▶ _Given records_
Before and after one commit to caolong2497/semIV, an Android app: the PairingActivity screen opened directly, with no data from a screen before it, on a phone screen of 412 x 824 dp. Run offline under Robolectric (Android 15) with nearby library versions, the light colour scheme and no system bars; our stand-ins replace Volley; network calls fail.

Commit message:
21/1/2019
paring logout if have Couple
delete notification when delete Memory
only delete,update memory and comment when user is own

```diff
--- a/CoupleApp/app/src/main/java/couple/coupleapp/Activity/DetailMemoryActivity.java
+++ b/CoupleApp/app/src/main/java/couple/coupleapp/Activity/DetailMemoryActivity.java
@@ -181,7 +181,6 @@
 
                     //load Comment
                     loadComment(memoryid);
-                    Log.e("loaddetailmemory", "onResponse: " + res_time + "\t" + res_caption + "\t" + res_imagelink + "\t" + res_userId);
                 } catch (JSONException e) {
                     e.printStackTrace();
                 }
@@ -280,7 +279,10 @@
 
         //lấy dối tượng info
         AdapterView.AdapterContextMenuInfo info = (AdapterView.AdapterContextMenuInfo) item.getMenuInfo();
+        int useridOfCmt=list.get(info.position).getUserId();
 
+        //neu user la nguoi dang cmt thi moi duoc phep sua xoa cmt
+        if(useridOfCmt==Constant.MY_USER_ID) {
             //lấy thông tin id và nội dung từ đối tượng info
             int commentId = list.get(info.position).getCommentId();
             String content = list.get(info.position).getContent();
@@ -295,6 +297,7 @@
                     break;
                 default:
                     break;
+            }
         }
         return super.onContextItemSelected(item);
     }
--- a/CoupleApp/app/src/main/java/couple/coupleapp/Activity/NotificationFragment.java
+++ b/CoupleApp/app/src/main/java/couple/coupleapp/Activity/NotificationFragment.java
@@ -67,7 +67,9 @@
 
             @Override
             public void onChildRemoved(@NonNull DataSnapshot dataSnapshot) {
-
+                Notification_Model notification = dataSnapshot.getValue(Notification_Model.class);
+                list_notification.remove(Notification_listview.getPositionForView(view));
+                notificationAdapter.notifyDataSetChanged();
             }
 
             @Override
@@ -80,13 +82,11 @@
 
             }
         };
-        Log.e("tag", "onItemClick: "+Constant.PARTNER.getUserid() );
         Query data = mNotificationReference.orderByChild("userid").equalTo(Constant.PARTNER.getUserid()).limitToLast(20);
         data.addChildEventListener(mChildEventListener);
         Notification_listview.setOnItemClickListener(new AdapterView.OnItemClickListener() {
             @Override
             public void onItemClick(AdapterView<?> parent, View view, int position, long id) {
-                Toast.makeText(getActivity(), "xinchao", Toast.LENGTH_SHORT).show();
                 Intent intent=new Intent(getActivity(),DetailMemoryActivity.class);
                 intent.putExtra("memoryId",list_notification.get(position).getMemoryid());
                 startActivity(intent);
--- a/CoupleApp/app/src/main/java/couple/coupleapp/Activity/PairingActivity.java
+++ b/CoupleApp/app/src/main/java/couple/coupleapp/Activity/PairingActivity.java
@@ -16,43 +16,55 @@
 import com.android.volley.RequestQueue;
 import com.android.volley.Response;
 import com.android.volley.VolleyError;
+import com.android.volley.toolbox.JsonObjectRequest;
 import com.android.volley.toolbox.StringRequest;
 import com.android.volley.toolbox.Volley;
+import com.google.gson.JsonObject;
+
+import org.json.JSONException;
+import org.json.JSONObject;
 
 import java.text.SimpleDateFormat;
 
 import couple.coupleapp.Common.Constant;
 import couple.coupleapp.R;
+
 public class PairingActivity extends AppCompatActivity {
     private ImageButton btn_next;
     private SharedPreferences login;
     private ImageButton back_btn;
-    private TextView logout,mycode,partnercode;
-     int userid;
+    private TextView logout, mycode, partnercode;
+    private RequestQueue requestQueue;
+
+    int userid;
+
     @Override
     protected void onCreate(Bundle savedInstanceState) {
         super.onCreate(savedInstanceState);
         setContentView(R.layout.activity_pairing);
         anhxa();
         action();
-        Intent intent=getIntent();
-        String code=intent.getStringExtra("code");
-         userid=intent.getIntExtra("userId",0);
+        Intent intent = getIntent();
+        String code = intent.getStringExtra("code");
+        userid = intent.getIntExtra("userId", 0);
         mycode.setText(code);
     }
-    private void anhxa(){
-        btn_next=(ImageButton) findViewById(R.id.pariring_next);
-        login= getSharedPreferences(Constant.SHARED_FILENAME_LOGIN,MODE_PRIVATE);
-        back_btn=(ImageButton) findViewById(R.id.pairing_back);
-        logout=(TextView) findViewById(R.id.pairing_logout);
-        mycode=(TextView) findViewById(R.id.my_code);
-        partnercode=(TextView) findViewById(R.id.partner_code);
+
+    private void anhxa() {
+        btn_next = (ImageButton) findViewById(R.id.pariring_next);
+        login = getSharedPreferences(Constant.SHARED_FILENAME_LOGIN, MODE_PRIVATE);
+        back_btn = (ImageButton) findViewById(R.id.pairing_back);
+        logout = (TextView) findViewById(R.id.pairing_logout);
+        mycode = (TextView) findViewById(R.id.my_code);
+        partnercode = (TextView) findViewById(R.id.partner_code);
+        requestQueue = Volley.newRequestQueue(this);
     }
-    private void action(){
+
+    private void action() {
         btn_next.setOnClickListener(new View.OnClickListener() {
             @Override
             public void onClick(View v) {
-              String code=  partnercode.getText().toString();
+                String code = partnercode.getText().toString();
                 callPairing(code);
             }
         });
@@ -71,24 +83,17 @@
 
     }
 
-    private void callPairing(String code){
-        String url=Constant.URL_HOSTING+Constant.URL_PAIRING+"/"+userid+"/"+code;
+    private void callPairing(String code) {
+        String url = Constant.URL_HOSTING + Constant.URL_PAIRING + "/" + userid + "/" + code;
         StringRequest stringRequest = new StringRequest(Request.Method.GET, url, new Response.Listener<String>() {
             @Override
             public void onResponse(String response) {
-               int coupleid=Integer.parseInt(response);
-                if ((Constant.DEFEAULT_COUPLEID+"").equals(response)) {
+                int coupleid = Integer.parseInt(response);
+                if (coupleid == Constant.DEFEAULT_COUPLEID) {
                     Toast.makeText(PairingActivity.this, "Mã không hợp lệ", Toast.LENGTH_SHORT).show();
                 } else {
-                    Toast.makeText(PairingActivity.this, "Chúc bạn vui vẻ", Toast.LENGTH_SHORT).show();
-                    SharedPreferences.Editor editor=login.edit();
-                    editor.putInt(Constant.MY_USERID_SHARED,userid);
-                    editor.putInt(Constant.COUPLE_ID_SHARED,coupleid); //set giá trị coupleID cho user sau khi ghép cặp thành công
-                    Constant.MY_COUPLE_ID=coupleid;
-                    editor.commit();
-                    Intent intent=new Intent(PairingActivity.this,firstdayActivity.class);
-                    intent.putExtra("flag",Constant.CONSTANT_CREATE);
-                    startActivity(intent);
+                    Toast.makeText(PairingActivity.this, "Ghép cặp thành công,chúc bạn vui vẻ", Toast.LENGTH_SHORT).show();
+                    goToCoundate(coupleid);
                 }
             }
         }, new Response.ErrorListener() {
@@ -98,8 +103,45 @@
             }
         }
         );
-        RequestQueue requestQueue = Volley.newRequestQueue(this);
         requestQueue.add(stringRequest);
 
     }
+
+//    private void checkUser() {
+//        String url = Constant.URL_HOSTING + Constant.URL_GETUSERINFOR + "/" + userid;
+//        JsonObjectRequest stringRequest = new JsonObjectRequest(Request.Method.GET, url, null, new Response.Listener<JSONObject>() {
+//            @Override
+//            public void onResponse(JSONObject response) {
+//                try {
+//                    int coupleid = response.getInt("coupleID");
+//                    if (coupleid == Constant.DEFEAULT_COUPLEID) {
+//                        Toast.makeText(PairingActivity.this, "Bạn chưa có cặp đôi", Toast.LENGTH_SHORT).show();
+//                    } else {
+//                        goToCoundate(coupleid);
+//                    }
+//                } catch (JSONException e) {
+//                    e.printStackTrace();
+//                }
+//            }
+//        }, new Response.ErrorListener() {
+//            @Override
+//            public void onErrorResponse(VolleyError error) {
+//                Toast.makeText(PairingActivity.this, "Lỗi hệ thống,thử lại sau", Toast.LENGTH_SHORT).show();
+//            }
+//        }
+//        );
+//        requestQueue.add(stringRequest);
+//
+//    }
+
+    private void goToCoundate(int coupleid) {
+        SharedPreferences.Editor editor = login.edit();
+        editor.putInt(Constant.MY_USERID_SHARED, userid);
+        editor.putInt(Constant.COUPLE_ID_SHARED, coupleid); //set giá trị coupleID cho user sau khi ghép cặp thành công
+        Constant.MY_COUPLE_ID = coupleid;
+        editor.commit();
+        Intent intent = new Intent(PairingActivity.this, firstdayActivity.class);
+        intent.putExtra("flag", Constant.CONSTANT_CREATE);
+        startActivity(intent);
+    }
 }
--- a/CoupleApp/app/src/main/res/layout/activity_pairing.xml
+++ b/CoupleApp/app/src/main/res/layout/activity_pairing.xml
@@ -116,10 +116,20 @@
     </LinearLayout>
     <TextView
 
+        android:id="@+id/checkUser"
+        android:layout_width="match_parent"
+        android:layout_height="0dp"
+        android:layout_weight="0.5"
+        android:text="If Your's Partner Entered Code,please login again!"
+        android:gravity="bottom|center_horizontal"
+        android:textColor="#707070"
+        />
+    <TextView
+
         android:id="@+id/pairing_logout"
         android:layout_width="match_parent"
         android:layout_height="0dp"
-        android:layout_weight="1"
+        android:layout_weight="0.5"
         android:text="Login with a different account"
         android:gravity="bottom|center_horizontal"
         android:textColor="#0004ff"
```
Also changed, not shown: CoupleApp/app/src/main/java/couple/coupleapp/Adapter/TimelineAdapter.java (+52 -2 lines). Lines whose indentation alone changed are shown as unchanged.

▶ _About this task_
Your answer must be the data above, copied exactly from its first line through the line containing "paring logout if have Couple", and nothing more.

▶ _Task response_
Before and after one commit to caolong2497/semIV, an Android app: the PairingActivity screen opened directly, with no data from a screen before it, on a phone screen of 412 x 824 dp. Run offline under Robolectric (Android 15) with nearby library versions, the light colour scheme and no system bars; our stand-ins replace Volley; network calls fail.

Commit message:
21/1/2019
paring logout if have Couple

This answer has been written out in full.